*** Opening of Provided material ***

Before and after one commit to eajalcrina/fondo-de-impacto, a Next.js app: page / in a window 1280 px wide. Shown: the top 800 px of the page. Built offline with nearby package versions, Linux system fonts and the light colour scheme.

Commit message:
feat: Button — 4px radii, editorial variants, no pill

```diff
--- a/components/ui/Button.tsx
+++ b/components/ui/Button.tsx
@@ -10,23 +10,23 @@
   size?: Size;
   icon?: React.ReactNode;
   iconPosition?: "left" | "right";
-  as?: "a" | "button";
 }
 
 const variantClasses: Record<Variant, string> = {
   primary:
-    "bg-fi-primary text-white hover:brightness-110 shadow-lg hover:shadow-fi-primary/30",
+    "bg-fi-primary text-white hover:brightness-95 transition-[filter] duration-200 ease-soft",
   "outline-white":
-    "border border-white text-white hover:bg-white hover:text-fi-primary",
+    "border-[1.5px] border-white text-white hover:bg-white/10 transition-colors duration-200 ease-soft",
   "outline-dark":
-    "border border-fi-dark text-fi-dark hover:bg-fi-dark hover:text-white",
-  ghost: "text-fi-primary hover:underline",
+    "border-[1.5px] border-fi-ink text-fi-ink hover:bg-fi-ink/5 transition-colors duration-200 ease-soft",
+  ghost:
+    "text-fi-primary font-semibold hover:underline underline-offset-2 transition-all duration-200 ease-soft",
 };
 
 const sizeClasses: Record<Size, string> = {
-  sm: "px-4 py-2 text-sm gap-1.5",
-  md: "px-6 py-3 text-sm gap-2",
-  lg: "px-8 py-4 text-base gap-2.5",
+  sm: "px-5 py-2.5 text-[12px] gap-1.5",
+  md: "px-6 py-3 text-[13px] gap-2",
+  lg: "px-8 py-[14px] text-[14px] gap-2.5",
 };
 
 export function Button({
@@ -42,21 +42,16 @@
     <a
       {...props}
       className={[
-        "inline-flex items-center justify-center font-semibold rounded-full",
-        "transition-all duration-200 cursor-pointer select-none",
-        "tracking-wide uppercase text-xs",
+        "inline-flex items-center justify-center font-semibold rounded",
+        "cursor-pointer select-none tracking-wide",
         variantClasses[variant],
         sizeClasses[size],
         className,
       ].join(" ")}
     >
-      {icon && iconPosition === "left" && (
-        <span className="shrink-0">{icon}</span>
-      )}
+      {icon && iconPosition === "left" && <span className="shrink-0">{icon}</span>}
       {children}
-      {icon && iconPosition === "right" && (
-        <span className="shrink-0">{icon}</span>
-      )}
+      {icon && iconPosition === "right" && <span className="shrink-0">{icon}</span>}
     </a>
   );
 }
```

*** Close of Provided material ***

## [Exercise]
When the word "white" occurs in a line above, list that line.

## [Answer for the task]
-    "bg-fi-primary text-white hover:brightness-110 shadow-lg hover:shadow-fi-primary/30",
+    "bg-fi-primary text-white hover:brightness-95 transition-[filter] duration-200 ease-soft",
   "outline-white":
-    "border border-white text-white hover:bg-white hover:text-fi-primary",
+    "border-[1.5px] border-white text-white hover:bg-white/10 transition-colors duration-200 ease-soft",
-    "border border-fi-dark text-fi-dark hover:bg-fi-dark hover:text-white",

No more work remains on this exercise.